The Wahabi model inspired religious reformers in other Muslim countries as well and a number of movements emerged to capture power and reform the society on the basis of their religious agenda. In India, the Jihad movement of Sayyid Ahmad Shahid (d.1831) followed this pattern. To fulfil his mission, he migrated from North India to North Western Frontier in order to establish his Islamic state there. In 1827, he proclaimed himself the caliph and Imam. He and his followers used all coercive methods to establish a pure and virtuous society in the frontier region.
Mirza Hyrat Dehlvi, in his book, Hyat-I-Tayyaba, writes that Sayyid sahib appointed many of his followers on important posts with the order that they should force people to follow shariat. However, these officers misused their authority and sometimes forced young girls to marry them. It was also observed that some young holy warriors forcibly took away young ladies from bazaars and streets to mosques and married them without their consent. Those officers who were appointed to look after peasants also misused their power and treated the common folk with arrogance. The result was that poor and simple villagers were fed up of them.
The officers, in order to assert power, declared anybody who did not follow the instructions as kafir (non-believer). If somebody’s beard was found to be larger than the standard, the lips of that person were cut off as punishment.

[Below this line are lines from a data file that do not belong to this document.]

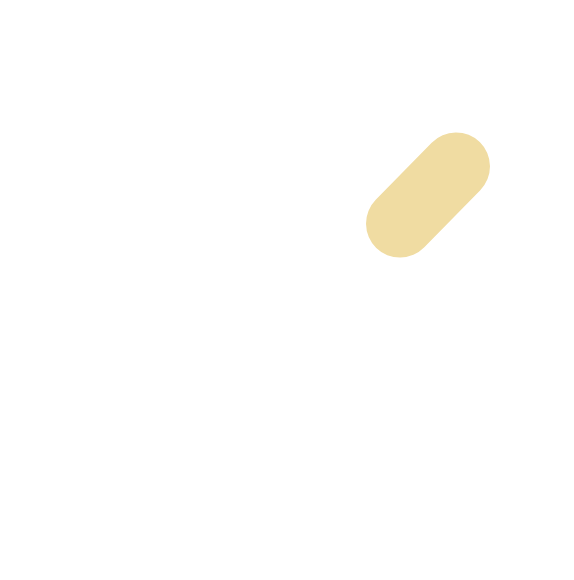
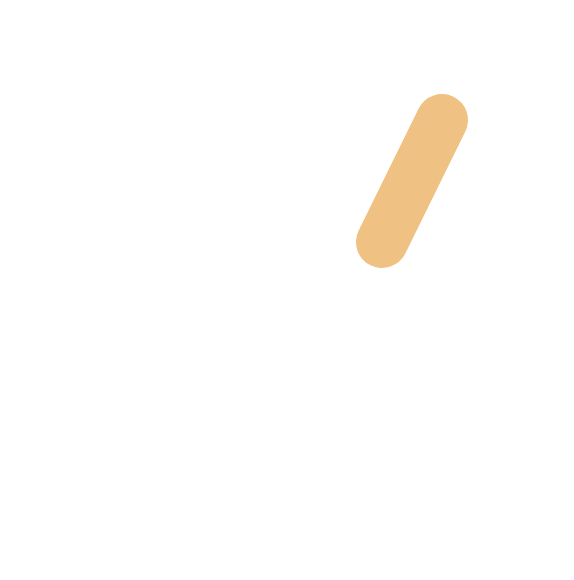
Инструкция по развёртыванию на Beget и слои питомца ближе к фотографиям
Добавлен DEPLOY-BEGET.md: в репозитории три разные вещи, и разворачиваются
они по-разному. CRM — статика, собирается локально и заливается папкой.
Place — PHP с SQLite, работает на виртуальном хостинге. Сервис выгрузки
Qtickets на Beget не поднимется в принципе: это Docker-контейнер с
постоянным процессом, а не короткий PHP-запрос, и это ограничение тарифа,
а не вопрос настройки.

Отдельно разобран самый частый способ получить белый экран: без VITE_BASE
проект собирается с префиксом /dabudi/ под GitHub Pages, и на своём домене
все ассеты уезжают по несуществующему адресу. Оба варианта размещения
проверены сборкой, пути в готовом index.html сверены.

Слои питомца перерисованы ближе к фотографиям игрушки: висячие уши,
крупные тёмно-коричневые глаза с бликом, светлая морда без резкого белого
пятна, белый кружевной воротник на шее, кремовое туловище и лапки.
Опорные точки не менялись, поэтому риг и углы поз остались прежними.
Слои по-прежнему временные — настоящие вырезки кладутся поверх.

Claude-Session: https://claude.ai/code/session_01MLzbLua3G2rsxTLjAo4L2R

Changed region(s): [[0.622, 0.1552, 0.8589, 0.4655]]

diff --git a/DEPLOY-BEGET.md b/DEPLOY-BEGET.md
@@ -1,0 +1,243 @@
+# Развёртывание на Beget — от нуля до работающего сайта
+
+В репозитории лежат **два независимых приложения** и **один сервис**. Разворачивать
+их надо по-разному, и одно из трёх на Beget вообще не поднимется. Сначала
+определитесь, что именно вам нужно.
+
+| Что | Где в репозитории | Что нужно серверу | Beget |
+|---|---|---|---|
+| **Репетитор — CRM** (PWA для телефона) | `src/`, собирается в `dist/` | ничего, чистая статика | да |
+| **Place** (рабочие проекты, вход по логину) | `place/` | PHP 7.4+ с `pdo_sqlite` и `curl` | да |
+| **Qtickets → Google Sheets** | `place/integrations/qtickets/` | Docker, постоянный процесс | **нет** |
+
+Про Qtickets — отдельно в самом конце: на виртуальном хостинге он не работает
+в принципе, и это не настройка, а ограничение тарифа.
+
+---
+
+## Шаг 0. Что понадобится
+
+1. Beget, тариф «Виртуальный хостинг» (подойдёт младший).
+2. В панели у сайта выбрана версия **PHP 8.x**.
+3. Node.js 18+ **на вашем компьютере** — CRM собирается локально, на хостинг
+   уезжает уже готовая папка. На Beget ничего собирать не нужно.
+
+Проверить расширения PHP можно позже через самодиагностику Place (шаг 3).
+
+---
+
+## Шаг 1. Решите, что где лежит
+
+Один домен — одна корневая папка `public_html`. Варианта два.
+
+**Вариант А (рекомендую): Place в корне, CRM в подпапке.**
+
+```
+public_html/
+├── index.html          ← Place
+├── api.php
+├── config.php
+├── cron_wordstat.php
+├── cron_backup.php
+└── crm/                ← Репетитор — CRM
+    ├── index.html
+    ├── assets/
+    └── ...
+```
+
+Адреса: `https://ваш-сайт/` — Place, `https://ваш-сайт/crm/` — CRM.
+
+**Вариант Б: CRM в корне, Place в подпапке.**
+
+```
+public_html/
+├── index.html          ← CRM
+├── assets/
+└── place/              ← Place
+    ├── index.html
+    ├── api.php
+    └── ...
+```
+
+Адреса: `https://ваш-сайт/` — CRM, `https://ваш-сайт/place/` — Place.
+
+Дальше в примерах используется **вариант А**. Для варианта Б поменяйте только
+путь сборки на шаге 2 и папку загрузки Place.
+
+---
+
+## Шаг 2. Собрать CRM у себя на компьютере
+
+Ключевой момент: **обязательно задайте `VITE_BASE`**. По умолчанию проект
+собирается под GitHub Pages с префиксом `/dabudi/`, и на вашем домене все стили
+и скрипты будут искаться по несуществующему адресу — получите белый экран.
+
+```bash
+npm install
+
+# Вариант А — CRM лежит в подпапке /crm/:
+VITE_BASE=/crm/ npm run build
+
+# Вариант Б — CRM в корне домена:
+VITE_BASE=/ npm run build
+```
+
+Проверьте, что подставилось правильно:
+
+```bash
+grep -o 'src="[^"]*"' dist/index.html
+# должно быть /crm/assets/... или /assets/... — но не /dabudi/
+```
+
+Загружать нужно **содержимое папки `dist/`**, а не саму папку. То есть
+`dist/index.html` должен оказаться как `public_html/crm/index.html`.
+
+---
+
+## Шаг 3. Развернуть Place
+
+Подробная пошаговая инструкция со скриншотами панели — в
+[`place/install-beget.md`](place/install-beget.md). Здесь только суть.
+
+1. Загрузите в `public_html` пять файлов из папки `place/`:
+   `index.html`, `api.php`, `config.sample.php`, `cron_wordstat.php`, `cron_backup.php`.
+
+2. Скопируйте `config.sample.php` и переименуйте копию в **`config.php`**
+   (шаблон оставьте на месте). Правим всегда копию: сам шаблон лежит в открытом
+   репозитории, секретам там не место.
+
+3. Откройте `config.php` и заполните два обязательных поля:
+
+   ```php
+   define('INITIAL_ADMIN_PASS', 'ваш-пароль');          // минимум 6 символов
+   define('CRON_KEY', 'случайная-строка-от-20-символов'); // обязательно!
+   ```
+
+   Пока стоят заглушки, система намеренно не запустится, а задания по ссылке
+   и самодиагностика закрыты. Сгенерировать ключ: `openssl rand -hex 20`.
+
+4. Проверьте установку, подставив свой `CRON_KEY`:
+
+   ```
+   https://ваш-сайт/api.php?action=selftest&key=ВАШ_CRON_KEY
+   ```
+
+   Ждём `"итог": "ВСЁ ГОТОВО К РАБОТЕ ✓"`. Если какая-то строка `ok:false` — там
+   же написано, что чинить. Без ключа страница отвечает 403: она показывает пути
+   на сервере и число аккаунтов, открытой её оставлять нельзя.
+
+5. Войдите на `https://ваш-сайт/` под логином `admin` и паролем из шага 3.
+   Остальные аккаунты создаёте сами: меню профиля → «Пользователи».
+
+### Где живёт база
+
+Place сам создаст папку `place-data` **рядом с `public_html`**, то есть на уровень
+выше — из интернета она недоступна. Это правильное поведение, ничего делать не
+нужно. Если хостинг не даст туда писать, Place создаст папку внутри сайта и
+закроет её через `.htaccess` — селфтест об этом честно напишет.
+
+**Не удаляйте `place-data`** — там вся база.
+
+---
+
+## Шаг 4. HTTPS — обязательно
+
+Панель Beget → раздел **SSL** → бесплатный сертификат Let's Encrypt.
+
+Это не «желательно», а необходимое условие:
+
+- **CRM не установится на телефон** без HTTPS. Service worker, офлайн-режим и
+  иконка на экране «Домой» работают только на защищённом соединении.
+- Place без HTTPS передаёт пароли открытым текстом.
+
+После включения сертификата поставьте в панели редирект с `http://` на `https://`.
+
+---
+
+## Шаг 5. Два задания в CronTab (только для Place)
+
+Панель → **CronTab**. Тип задания «PHP-скрипт»:
+
+```
+03:10  /home/ВАШ_ЛОГИН/ПАПКА_САЙТА/public_html/cron_wordstat.php
+03:40  /home/ВАШ_ЛОГИН/ПАПКА_САЙТА/public_html/cron_backup.php
+```
+
+Точный путь виден в файловом менеджере в адресной строке.
+
+Если удобнее «по ссылке» (тип wget/URL) — ключ обязателен:
+
+```
+https://ваш-сайт/cron_wordstat.php?key=ВАШ_CRON_KEY
+https://ваш-сайт/cron_backup.php?key=ВАШ_CRON_KEY
+```
+
+Проверка: откройте ссылку бэкапа — в ответе `"ok":1`, а в `place-data/backups`
+появится файл `place-ДАТА.db`. Хранятся 30 последних копий.
+
+---
+
+## Шаг 6. Финальная проверка
+
+- [ ] `https://ваш-сайт/` открывает Place, вход работает
+- [ ] `https://ваш-сайт/crm/` открывает CRM, видны демо-ученики
+- [ ] Замок в адресной строке, `http://` редиректит на `https://`
+- [ ] `api.php?action=selftest&key=...` → «ВСЁ ГОТОВО К РАБОТЕ ✓»
+- [ ] На iPhone: Safari → «Поделиться» → «На экран „Домой“» ставит иконку CRM
+- [ ] Ссылка cron с ключом отвечает `"ok":1`
+
+---
+
+## Подводные камни
+
+**Белый экран у CRM.** В 9 случаях из 10 забыли `VITE_BASE` при сборке. Откройте
+консоль браузера: если запросы уходят на `/dabudi/assets/...` — пересоберите с
+правильным префиксом.
+
+**CRM показывает старую версию после обновления.** Виноват service worker: он
+кэширует приложение для офлайна. Пользователю нужно закрыть все вкладки сайта и
+открыть заново; на iPhone — удалить иконку с экрана «Домой» и добавить снова.
+Само обновление приезжает автоматически, но со следующего запуска.
+
+**Данные CRM живут в браузере.** Это не ошибка, а устройство приложения:
+ученики, занятия и оплаты хранятся в `localStorage` телефона и на сервер не
+уходят. Отсюда два следствия: на другом устройстве будет пусто, и при очистке
+данных браузера всё пропадёт. Резервная копия — «Настройки → Экспорт» в самом
+приложении. Добавление на экран «Домой» на iOS дополнительно защищает хранилище
+от автоочистки.
+
+**Место на диске.** Place хранит базу и до 30 бэкапов. При активной работе с
+картинками база растёт; следите за квотой тарифа.
+
+**Кириллица в путях.** Не создавайте папки с русскими именами — часть утилит
+Beget и PHP-функций работы с файлами на них спотыкается.
+
+**Отдельная от GitHub Pages история.** Workflow `.github/workflows/deploy.yml`
+публикует CRM на GitHub Pages и к Beget отношения не имеет. На Beget заливка
+ручная (файловый менеджер или FTP), либо настраивайте деплой отдельно.
+
+---
+
+## Qtickets → Google Sheets: почему не на Beget
+
+Сервис выгрузки — это Python-приложение на FastAPI в Docker-контейнере, которое
+держит фоновые задачи и постоянно работающий процесс. Виртуальный хостинг Beget
+такого не умеет: там выполняются только короткие PHP-запросы, контейнеры и
+демоны не поддерживаются. Это ограничение тарифа, а не вопрос настройки.
+
+Варианты:
+
+1. **Google Cloud Run** — как задумано, инструкция в
+   [`place/integrations/qtickets/README.md`](place/integrations/qtickets/README.md).
+   Для такой нагрузки укладывается в бесплатный лимит.
+2. **Любой VPS** с Docker — тот же `Dockerfile`.
+3. **Не разворачивать.** Оставьте `QT_URL` и `QT_KEY` в `config.php` пустыми:
+   кнопка «Qtickets» в меню помощника честно скажет, что интеграция не
+   настроена, остальное приложение работает как обычно.
+
+Когда сервис поднят, пропишите в `config.php`:
+
+```php
+define('QT_URL', 'https://qtickets-sync-xxxx.run.app');   // без /run на конце
+define('QT_KEY', 'тот-же-секрет-что-RUN_KEY-в-сервисе');
+```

If somebody was found wearing tahmad (cloth to cover up lower body) below the ankles, the bones of his ankles were broken.
The same happened in Afghanistan during the Taliban rule and in some altered shape in Iran, after the overthrowing of the Shah in 1989, where all coercive methods were used to implement its own version of the shariat.